:: Work to be completed ::
With the pictures set aside, write out all of the data exactly as it stands.

Start of Block

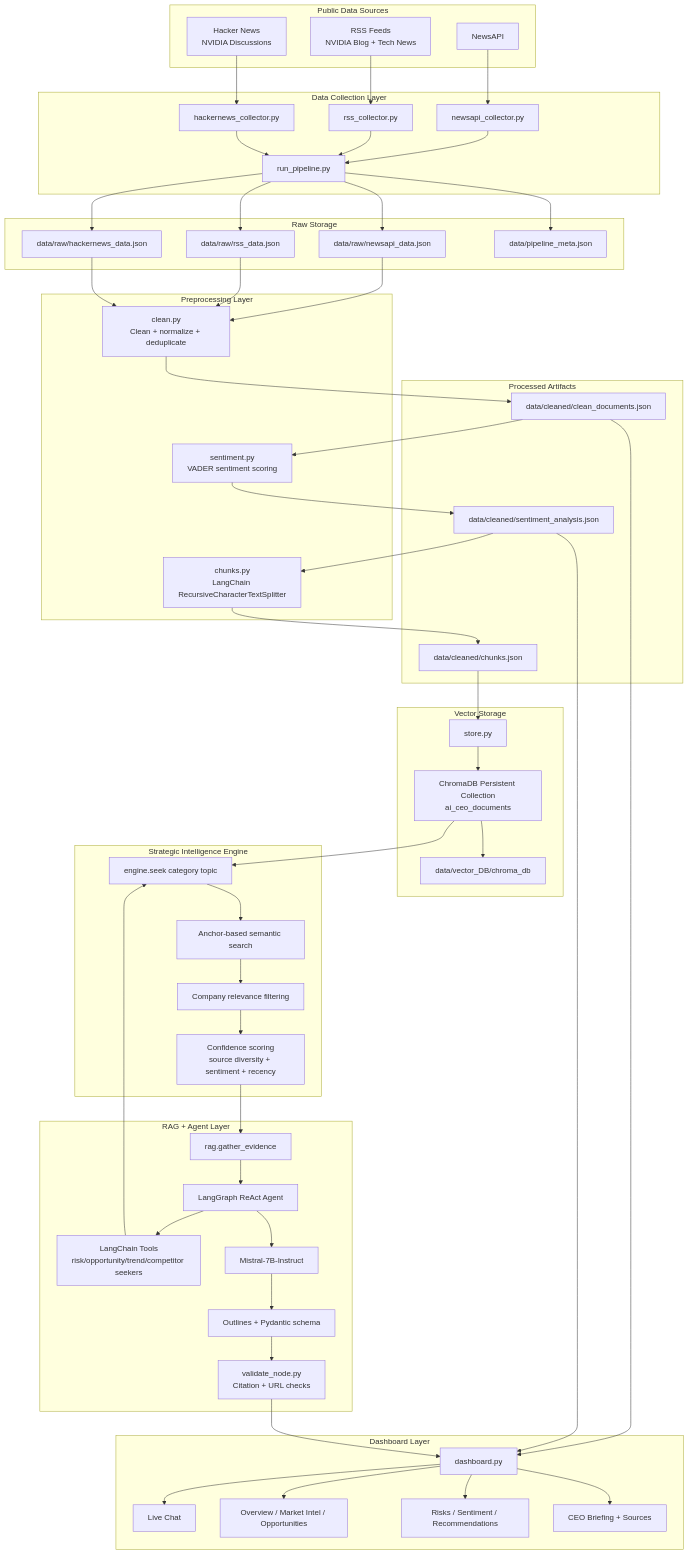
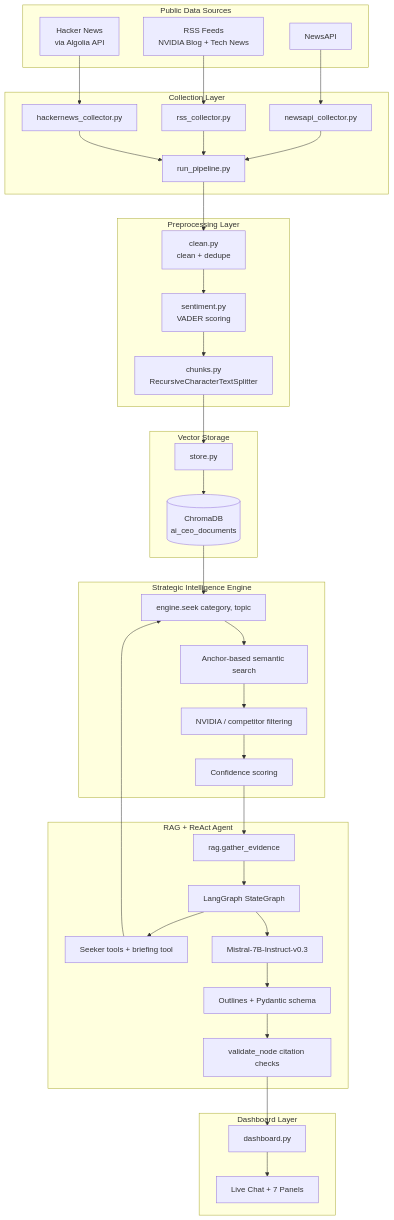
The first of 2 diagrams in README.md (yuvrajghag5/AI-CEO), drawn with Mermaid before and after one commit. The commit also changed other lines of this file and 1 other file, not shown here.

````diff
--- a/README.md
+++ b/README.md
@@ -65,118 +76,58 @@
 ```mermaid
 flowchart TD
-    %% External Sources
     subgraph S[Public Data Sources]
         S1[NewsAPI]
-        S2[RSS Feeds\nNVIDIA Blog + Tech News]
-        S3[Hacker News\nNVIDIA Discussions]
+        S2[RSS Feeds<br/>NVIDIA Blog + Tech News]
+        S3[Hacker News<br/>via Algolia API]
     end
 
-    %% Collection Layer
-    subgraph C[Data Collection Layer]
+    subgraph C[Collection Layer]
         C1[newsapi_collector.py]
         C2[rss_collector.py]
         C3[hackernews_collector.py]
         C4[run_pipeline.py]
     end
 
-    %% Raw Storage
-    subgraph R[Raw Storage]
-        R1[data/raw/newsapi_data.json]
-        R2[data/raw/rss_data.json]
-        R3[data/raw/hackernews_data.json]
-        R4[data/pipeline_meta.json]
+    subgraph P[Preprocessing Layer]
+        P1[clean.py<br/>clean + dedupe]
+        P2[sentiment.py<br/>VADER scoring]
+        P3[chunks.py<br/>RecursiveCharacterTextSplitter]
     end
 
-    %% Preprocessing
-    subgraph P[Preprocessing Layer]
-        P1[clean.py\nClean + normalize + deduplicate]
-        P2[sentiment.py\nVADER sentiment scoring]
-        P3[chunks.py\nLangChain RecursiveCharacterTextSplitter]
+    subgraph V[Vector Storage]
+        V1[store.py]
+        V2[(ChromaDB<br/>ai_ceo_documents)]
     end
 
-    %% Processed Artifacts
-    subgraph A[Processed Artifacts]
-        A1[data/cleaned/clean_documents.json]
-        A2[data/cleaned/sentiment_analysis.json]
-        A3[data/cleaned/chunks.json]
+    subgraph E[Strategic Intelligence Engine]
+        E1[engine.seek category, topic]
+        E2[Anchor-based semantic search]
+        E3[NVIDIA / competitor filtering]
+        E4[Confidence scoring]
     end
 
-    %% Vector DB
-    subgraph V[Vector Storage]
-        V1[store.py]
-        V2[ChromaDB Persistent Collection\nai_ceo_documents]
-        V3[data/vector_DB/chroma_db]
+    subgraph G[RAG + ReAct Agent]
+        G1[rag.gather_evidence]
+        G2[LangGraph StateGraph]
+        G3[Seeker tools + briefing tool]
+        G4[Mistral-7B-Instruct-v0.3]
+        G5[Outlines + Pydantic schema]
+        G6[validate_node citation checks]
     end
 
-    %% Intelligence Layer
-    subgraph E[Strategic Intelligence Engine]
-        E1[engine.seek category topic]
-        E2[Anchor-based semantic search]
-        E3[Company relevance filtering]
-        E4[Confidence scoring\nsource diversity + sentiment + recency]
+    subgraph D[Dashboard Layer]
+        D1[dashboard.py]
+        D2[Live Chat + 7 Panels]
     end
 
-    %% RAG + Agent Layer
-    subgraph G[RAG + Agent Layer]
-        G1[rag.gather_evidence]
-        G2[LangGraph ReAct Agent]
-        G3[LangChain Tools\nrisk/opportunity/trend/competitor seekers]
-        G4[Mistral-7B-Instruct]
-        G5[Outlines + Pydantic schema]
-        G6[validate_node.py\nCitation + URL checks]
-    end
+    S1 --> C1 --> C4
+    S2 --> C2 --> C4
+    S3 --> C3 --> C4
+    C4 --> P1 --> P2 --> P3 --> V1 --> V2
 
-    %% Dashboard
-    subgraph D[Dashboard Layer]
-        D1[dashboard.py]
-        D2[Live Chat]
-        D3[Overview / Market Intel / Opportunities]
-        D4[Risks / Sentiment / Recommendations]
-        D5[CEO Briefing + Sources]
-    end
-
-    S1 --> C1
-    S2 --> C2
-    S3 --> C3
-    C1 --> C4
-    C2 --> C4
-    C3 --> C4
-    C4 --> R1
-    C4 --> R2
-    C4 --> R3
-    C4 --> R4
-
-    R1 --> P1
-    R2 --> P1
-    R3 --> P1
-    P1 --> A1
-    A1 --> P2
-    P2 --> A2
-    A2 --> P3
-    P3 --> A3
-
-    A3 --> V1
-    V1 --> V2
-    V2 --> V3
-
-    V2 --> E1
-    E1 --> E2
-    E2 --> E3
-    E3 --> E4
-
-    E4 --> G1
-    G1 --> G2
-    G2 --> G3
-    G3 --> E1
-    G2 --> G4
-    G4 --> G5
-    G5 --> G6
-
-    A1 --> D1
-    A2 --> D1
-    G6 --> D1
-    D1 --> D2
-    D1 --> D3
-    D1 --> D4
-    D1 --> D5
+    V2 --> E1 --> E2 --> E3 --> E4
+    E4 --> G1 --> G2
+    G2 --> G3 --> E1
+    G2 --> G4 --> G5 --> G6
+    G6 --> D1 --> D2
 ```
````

End of Block

:: Response to the exercise ::
The first of 2 diagrams in README.md (yuvrajghag5/AI-CEO), drawn with Mermaid before and after one commit. The commit also changed other lines of this file and 1 other file, not shown here.

````diff
--- a/README.md
+++ b/README.md
@@ -65,118 +76,58 @@
 ```mermaid
 flowchart TD
-    %% External Sources
     subgraph S[Public Data Sources]
         S1[NewsAPI]
-        S2[RSS Feeds\nNVIDIA Blog + Tech News]
-        S3[Hacker News\nNVIDIA Discussions]
+        S2[RSS Feeds<br/>NVIDIA Blog + Tech News]
+        S3[Hacker News<br/>via Algolia API]
     end
 
-    %% Collection Layer
-    subgraph C[Data Collection Layer]
+    subgraph C[Collection Layer]
         C1[newsapi_collector.py]
         C2[rss_collector.py]
         C3[hackernews_collector.py]
         C4[run_pipeline.py]
     end
 
-    %% Raw Storage
-    subgraph R[Raw Storage]
-        R1[data/raw/newsapi_data.json]
-        R2[data/raw/rss_data.json]
-        R3[data/raw/hackernews_data.json]
-        R4[data/pipeline_meta.json]
+    subgraph P[Preprocessing Layer]
+        P1[clean.py<br/>clean + dedupe]
+        P2[sentiment.py<br/>VADER scoring]
+        P3[chunks.py<br/>RecursiveCharacterTextSplitter]
     end
 
-    %% Preprocessing
-    subgraph P[Preprocessing Layer]
-        P1[clean.py\nClean + normalize + deduplicate]
-        P2[sentiment.py\nVADER sentiment scoring]
-        P3[chunks.py\nLangChain RecursiveCharacterTextSplitter]
+    subgraph V[Vector Storage]
+        V1[store.py]
+        V2[(ChromaDB<br/>ai_ceo_documents)]
     end
 
-    %% Processed Artifacts
-    subgraph A[Processed Artifacts]
-        A1[data/cleaned/clean_documents.json]
-        A2[data/cleaned/sentiment_analysis.json]
-        A3[data/cleaned/chunks.json]
+    subgraph E[Strategic Intelligence Engine]
+        E1[engine.seek category, topic]
+        E2[Anchor-based semantic search]
+        E3[NVIDIA / competitor filtering]
+        E4[Confidence scoring]
     end
 
-    %% Vector DB
-    subgraph V[Vector Storage]
-        V1[store.py]
-        V2[ChromaDB Persistent Collection\nai_ceo_documents]
-        V3[data/vector_DB/chroma_db]
+    subgraph G[RAG + ReAct Agent]
+        G1[rag.gather_evidence]
+        G2[LangGraph StateGraph]
+        G3[Seeker tools + briefing tool]
+        G4[Mistral-7B-Instruct-v0.3]
+        G5[Outlines + Pydantic schema]
+        G6[validate_node citation checks]
     end
 
-    %% Intelligence Layer
-    subgraph E[Strategic Intelligence Engine]
-        E1[engine.seek category topic]
-        E2[Anchor-based semantic search]
-        E3[Company relevance filtering]
-        E4[Confidence scoring\nsource diversity + sentiment + recency]
+    subgraph D[Dashboard Layer]
+        D1[dashboard.py]
+        D2[Live Chat + 7 Panels]
     end
 
-    %% RAG + Agent Layer
-    subgraph G[RAG + Agent Layer]
-        G1[rag.gather_evidence]
-        G2[LangGraph ReAct Agent]
-        G3[LangChain Tools\nrisk/opportunity/trend/competitor seekers]
-        G4[Mistral-7B-Instruct]
-        G5[Outlines + Pydantic schema]
-        G6[validate_node.py\nCitation + URL checks]
-    end
+    S1 --> C1 --> C4
+    S2 --> C2 --> C4
+    S3 --> C3 --> C4
+    C4 --> P1 --> P2 --> P3 --> V1 --> V2
 
-    %% Dashboard
-    subgraph D[Dashboard Layer]
-        D1[dashboard.py]
-        D2[Live Chat]
-        D3[Overview / Market Intel / Opportunities]
-        D4[Risks / Sentiment / Recommendations]
-        D5[CEO Briefing + Sources]
-    end
-
-    S1 --> C1
-    S2 --> C2
-    S3 --> C3
-    C1 --> C4
-    C2 --> C4
-    C3 --> C4
-    C4 --> R1
-    C4 --> R2
-    C4 --> R3
-    C4 --> R4
-
-    R1 --> P1
-    R2 --> P1
-    R3 --> P1
-    P1 --> A1
-    A1 --> P2
-    P2 --> A2
-    A2 --> P3
-    P3 --> A3
-
-    A3 --> V1
-    V1 --> V2
-    V2 --> V3
-
-    V2 --> E1
-    E1 --> E2
-    E2 --> E3
-    E3 --> E4
-
-    E4 --> G1
-    G1 --> G2
-    G2 --> G3
-    G3 --> E1
-    G2 --> G4
-    G4 --> G5
-    G5 --> G6
-
-    A1 --> D1
-    A2 --> D1
-    G6 --> D1
-    D1 --> D2
-    D1 --> D3
-    D1 --> D4
-    D1 --> D5
+    V2 --> E1 --> E2 --> E3 --> E4
+    E4 --> G1 --> G2
+    G2 --> G3 --> E1
+    G2 --> G4 --> G5 --> G6
+    G6 --> D1 --> D2
 ```
````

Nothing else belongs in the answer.